Domestic violence can happen to anyone: teachers, factory workers, cashiers, physicians, waiters. As reported by the Tennessee Bureau of Investigation in 2005, 41% of all reported crimes against persons were domestic violence. You are not automatically safe because of your race, religion, the amount of money you make or how long you went to school. You can be abused by your partner whether you are gay or straight, a senior citizen, teenager, married or single. Victims can be male or female. The same laws and services apply no matter who the victim is.
As for abusers, it is sometimes difficult to tell who will be abusive. Abusers come from all races, classes, ages, religions, communities, and sexual orientations. There are certain actions or behaviors that may suggest that a person is a potential abuser.
Characteristics of an Abuser
An abuser often becomes extremely hurt and angry whenever you talk to anyone else, even if it is a family member or a neighbor. This could be a sign of the need to control you. While jealousy may be flattering at first it can quickly become frustrating and scary.
An abuser may propose to you or move in with you shortly after you first meet. Abusers get a sense of power from controlling others; they seek serious relationships to justify their controlling efforts.
Lack of Other Relationships
An abuser often has few friends. They might tell you that you are the only person they can talk to or the only person who understands them.

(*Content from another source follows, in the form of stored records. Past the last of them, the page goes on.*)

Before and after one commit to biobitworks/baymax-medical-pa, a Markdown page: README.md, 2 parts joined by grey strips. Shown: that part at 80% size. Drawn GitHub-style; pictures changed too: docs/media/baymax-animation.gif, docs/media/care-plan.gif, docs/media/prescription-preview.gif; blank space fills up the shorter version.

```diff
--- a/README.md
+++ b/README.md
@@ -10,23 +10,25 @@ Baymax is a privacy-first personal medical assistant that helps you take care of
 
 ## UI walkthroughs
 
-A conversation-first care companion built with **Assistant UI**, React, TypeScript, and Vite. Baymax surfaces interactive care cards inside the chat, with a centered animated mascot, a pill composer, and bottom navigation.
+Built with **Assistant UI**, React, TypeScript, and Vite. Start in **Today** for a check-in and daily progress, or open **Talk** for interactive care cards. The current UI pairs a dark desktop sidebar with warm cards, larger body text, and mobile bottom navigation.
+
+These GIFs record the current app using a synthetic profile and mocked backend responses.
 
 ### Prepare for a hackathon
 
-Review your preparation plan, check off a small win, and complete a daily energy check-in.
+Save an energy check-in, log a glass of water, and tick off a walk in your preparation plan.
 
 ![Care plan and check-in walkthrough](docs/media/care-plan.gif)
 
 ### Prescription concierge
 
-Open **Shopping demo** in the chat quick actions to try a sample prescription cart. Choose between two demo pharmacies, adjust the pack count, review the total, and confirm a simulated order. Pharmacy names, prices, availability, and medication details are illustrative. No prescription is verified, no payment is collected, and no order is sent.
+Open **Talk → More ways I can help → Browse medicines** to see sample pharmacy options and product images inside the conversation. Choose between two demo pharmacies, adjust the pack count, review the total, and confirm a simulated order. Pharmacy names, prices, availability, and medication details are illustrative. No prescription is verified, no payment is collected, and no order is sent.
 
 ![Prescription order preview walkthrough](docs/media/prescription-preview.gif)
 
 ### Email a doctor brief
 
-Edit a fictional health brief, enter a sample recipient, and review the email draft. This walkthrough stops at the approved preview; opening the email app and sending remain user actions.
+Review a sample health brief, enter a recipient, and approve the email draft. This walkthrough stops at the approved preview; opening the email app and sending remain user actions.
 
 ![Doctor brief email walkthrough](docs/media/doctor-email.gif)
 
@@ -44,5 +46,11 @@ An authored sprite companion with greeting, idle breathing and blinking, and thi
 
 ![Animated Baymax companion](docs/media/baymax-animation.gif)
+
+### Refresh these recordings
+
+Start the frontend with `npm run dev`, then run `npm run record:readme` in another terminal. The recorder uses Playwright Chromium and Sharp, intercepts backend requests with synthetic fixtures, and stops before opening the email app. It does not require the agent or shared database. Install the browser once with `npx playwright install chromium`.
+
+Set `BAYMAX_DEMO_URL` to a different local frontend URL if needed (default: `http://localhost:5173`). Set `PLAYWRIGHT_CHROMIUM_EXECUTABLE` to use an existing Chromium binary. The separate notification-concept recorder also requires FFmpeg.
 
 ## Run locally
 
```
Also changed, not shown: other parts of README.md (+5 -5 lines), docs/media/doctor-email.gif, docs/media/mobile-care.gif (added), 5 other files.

An abuser may also try to prevent you from having other friends and relationships.
Constant Blame of Others
An abuser often feels their problems and feelings are all someone else’s fault and responsibility. He or she might claim that you are the reason they make mistakes or fail at things. For example, they may say they are the victim and that you are the cause of all their problems. Abusers often refuse to accept responsibility for their irrational behavior.
Belief In Traditional Sex Roles (Male Domination)
Many male abusers believe that men should be in charge of all decisions. They think women should stay at home and concentrate on keeping the house tidy, having dinner on the table, taking care of the children, etc. Pleasing their spouse should be a victim’s prime concern and this includes sexual gratification.
Abusers may be cruel to children and animals or obsessed with guns or other weapons. They may threaten you or tell you about past violent relationships. All victims must realize if an abuser makes a threat it has been a thought and therefore a plan in the abuser’s mind.
An abuser often becomes very angry at the slightest thing and takes everything personally.
Abusers may be sweet and loving one moment and violently furious the next. Excuses are an abusers best friend: It’s my medication. It’s the drugs, I would never hurt you. I have a mental illness, it’s not my fault. If you had only done what I asked you wouldn’t have caused this.
Abuse of Drugs or Alcohol
An abuser may drink too much or take illegal drugs. While drugs and alcohol do not cause abuse, they can trigger more violent intense outbursts.
If someone you are close to acts this way this person may be abusive. You should consider ending the relationship before the abuse starts. Abusers almost never stop violent behavior on their own. No matter what you do, how long you stay or what you give in to you will not be able to change him or her. You do not deserve to be abused and you have the right to be happy.
Center of Hope was founded in 1989 shortly after the Tennessee Coalition to End Domestic & Sexual Violence determined that there was a need for emergency shelter and counseling for victims of domestic violence in Maury County.
Beginning as a grassroots movement in Columbia, Maury County’s largest city, Center of Hope first came about when the Columbia Business and Professional Women’s Association (BPW) teamed together with the Coalition to bring services to local victims of domestic violence.